> available to all without special prerequisites. That means
> that hardware should be freely purchasable, since the
> resource of money is more widely available [THAN HOMEBREW].
And we're not talking beer, here.
"When you've said DUFF, you've said enough."
OK, buy when there is a variety of retail sources, but for
something as limited as RSA for example, it is wise to use
PGP. Is it unreasonable to prefer free software with source
code to commercial 'ware without source code? Even for
hardware that is freely purchaseable, shouldn't we review
the security of any privacy solution ourselves rather
than take some manufacturer's word that it's safe? I
grant you a sound board isn't the most critical item.
Writing device drivers for existing sound cards, as you
suggest we should do, assumes that the user already has a
general purpose computer system up and running. Isn't that
a "special prerequisite?"
The guy who started all this hoped his sampler would be
"dead cheap and easy to build" but admittedly was still
talking about an add-on to a PC. Computers and add-in
boards seem cheap compared to automobiles, but not
everyone has thousands of dollars to throw away on
this junk. I can't believe that when microcontrollers
are available for $1-$4 each, that we can't design a
simple non-Unix, non-DOS standalone gadget for use
One project we should consider is a non-proprietary
hardware/software privacy product for mass consumption.
I'd like to have a cheap audio sampler as part of a DVR
module to record and play voice messages, spread-spectrum
radio to give unlicensed users access to the airwaves, a
self-configuring backbone of home radio voice/e-mail
mailboxes, perhaps combining omni and uni-directional
links for efficient message forwarding, and the ability
of any user to transmit a message from their portable
DVR transceiver to anyone's home mailbox and get a
response, without any record of the message paths.
Maybe this sounds really complicated, but a single CPU
can do compression, generate chip bits per the spreading
code (direct sequence software) to define a spread
spectrum channel, select the best address for efficient
message forwarding, and toast your bread in the morning.
It should be mostly software, no?
The 75% of the world's people who have no access to any
phone service have more time than money, so homebrew
hacking is one way for them to get privacy and freedom.
It is illegal to BUY a 10-meter amplifier for ham radio
because it may be abused by a CB operator (in the

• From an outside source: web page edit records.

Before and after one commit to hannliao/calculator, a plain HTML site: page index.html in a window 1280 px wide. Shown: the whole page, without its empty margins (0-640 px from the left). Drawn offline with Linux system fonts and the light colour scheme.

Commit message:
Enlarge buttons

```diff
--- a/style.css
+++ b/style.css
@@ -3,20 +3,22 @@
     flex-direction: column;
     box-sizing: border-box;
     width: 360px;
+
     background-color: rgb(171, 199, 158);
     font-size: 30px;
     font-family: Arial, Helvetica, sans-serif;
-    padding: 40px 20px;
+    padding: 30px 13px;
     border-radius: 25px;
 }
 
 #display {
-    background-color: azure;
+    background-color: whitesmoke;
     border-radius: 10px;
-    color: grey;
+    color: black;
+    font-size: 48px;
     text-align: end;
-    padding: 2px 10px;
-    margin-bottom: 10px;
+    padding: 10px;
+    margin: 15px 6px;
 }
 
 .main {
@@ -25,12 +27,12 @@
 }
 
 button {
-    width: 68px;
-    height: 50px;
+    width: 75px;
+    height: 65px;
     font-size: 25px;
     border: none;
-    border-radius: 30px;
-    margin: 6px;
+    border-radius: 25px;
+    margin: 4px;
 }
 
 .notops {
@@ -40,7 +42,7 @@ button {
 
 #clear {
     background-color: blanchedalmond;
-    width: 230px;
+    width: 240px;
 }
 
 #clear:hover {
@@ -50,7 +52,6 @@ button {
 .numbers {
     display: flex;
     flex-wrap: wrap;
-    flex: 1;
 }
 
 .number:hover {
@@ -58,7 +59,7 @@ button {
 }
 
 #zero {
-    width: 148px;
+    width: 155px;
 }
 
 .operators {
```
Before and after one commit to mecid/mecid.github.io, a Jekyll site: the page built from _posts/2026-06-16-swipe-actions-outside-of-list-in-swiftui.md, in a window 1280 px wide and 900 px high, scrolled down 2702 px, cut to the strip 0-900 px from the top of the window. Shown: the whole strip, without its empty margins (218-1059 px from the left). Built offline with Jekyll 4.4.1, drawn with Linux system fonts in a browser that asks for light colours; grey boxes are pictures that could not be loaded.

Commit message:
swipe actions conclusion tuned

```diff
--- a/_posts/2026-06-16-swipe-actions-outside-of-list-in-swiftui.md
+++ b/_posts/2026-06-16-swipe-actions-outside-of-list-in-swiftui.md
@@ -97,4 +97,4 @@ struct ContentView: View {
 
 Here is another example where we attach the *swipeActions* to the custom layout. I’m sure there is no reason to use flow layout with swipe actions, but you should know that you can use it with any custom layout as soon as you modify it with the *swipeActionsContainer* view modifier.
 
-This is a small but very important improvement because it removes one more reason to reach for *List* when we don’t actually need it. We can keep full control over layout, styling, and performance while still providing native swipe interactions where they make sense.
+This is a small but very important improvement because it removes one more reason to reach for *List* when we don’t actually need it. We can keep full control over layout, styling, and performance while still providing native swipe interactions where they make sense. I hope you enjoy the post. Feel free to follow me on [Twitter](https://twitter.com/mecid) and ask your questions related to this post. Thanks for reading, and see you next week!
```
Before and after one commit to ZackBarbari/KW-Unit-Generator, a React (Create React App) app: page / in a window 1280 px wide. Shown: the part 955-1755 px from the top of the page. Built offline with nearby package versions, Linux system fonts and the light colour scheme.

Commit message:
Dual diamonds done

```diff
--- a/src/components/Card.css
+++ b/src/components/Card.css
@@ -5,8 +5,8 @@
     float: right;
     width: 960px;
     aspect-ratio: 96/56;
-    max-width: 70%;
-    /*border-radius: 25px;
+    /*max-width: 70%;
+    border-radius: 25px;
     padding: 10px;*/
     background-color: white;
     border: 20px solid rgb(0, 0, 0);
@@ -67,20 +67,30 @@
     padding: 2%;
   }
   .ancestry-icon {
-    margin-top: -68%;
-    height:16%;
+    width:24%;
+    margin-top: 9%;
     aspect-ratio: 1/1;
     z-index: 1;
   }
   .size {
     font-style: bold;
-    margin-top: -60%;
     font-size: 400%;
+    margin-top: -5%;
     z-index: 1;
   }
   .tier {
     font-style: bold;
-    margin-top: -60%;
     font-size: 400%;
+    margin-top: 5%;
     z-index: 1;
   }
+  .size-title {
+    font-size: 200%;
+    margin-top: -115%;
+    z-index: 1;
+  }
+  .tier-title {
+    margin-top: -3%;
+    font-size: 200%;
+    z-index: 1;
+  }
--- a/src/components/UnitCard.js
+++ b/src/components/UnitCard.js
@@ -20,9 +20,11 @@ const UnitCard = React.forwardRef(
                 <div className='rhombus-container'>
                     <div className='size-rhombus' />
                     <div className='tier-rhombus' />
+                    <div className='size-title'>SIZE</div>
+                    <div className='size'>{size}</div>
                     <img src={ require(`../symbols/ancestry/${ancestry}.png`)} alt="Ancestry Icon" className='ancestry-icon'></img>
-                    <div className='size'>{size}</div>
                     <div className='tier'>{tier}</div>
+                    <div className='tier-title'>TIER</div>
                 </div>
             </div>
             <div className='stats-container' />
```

11-meter band). But it is legal to BUILD a 10-meter
amplifier for ham use. If it were illegal, and if you
want it, but can't buy it, what other choice do you
have? What happens when one of these HR4079, Digital
Telephony, Clipper/Capstone/Skipjack proposals passes,
and Cyphernacht takes place? Storm troopers will throw
your nice little PC's on the ground to ruin the hard
drives, and only the new, improved hard drives, with
access for legitimate law enforcement needs will be sold.
Like Chuck Hammill says: "If you don't learn how to beat
your plowshares into swords before they outlaw swords,
you'd better learn before they outlaw plowshares."
Kent - [email protected]